*What you need to do*: Please output the section of the listing below that opens with the line containing "light colour scheme." and closes with the line containing "Also changed, not", exactly and with nothing else.

*Excerpted records*:
——————————
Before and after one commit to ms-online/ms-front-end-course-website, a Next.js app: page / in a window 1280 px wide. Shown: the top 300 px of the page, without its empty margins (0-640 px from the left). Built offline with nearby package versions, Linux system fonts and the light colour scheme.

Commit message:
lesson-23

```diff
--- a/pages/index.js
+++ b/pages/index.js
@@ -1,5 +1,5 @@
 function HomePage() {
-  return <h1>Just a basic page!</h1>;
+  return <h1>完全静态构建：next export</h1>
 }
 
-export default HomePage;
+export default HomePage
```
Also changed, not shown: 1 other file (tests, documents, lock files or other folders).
——————————
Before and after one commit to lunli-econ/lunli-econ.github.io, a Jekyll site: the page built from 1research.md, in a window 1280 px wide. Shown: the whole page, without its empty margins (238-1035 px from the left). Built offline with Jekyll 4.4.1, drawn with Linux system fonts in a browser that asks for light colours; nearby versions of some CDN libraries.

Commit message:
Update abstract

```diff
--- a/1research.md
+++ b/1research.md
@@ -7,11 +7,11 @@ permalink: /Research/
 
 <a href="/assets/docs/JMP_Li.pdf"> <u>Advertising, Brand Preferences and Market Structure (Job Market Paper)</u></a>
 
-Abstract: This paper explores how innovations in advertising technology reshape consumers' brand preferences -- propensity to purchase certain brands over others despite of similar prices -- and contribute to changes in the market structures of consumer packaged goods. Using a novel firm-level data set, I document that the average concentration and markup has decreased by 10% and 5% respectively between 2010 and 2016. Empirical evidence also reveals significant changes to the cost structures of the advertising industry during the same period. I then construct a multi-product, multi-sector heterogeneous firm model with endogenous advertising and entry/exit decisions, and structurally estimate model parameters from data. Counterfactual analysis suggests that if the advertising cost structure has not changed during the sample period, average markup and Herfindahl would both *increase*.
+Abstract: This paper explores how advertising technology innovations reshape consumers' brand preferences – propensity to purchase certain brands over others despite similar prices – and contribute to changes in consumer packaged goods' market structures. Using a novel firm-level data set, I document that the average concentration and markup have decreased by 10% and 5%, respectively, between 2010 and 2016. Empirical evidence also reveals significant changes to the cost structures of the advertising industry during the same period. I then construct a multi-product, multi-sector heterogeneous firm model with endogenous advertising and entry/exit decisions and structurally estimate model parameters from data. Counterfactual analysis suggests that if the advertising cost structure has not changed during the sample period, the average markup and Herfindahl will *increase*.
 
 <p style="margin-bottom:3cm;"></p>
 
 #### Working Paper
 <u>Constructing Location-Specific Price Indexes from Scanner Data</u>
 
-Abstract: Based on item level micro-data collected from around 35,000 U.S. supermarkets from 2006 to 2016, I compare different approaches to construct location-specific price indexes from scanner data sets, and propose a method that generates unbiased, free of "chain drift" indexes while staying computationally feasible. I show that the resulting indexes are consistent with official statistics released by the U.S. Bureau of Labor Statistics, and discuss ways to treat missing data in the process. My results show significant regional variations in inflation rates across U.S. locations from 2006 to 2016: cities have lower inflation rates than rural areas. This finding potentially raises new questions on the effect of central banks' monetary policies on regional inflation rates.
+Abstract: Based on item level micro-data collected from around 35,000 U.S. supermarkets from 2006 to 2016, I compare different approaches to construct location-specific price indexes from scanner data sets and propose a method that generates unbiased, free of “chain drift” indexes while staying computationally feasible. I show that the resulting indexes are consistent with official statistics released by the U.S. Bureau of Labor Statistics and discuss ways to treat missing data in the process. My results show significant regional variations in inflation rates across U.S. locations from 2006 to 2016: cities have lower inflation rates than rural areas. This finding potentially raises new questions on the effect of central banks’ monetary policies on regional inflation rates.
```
——————————
*Response to this exercise*:
Before and after one commit to ms-online/ms-front-end-course-website, a Next.js app: page / in a window 1280 px wide. Shown: the top 300 px of the page, without its empty margins (0-640 px from the left). Built offline with nearby package versions, Linux system fonts and the light colour scheme.

Commit message:
lesson-23

```diff
--- a/pages/index.js
+++ b/pages/index.js
@@ -1,5 +1,5 @@
 function HomePage() {
-  return <h1>Just a basic page!</h1>;
+  return <h1>完全静态构建：next export</h1>
 }
 
-export default HomePage;
+export default HomePage
```
Also changed, not shown: 1 other file (tests, documents, lock files or other folders).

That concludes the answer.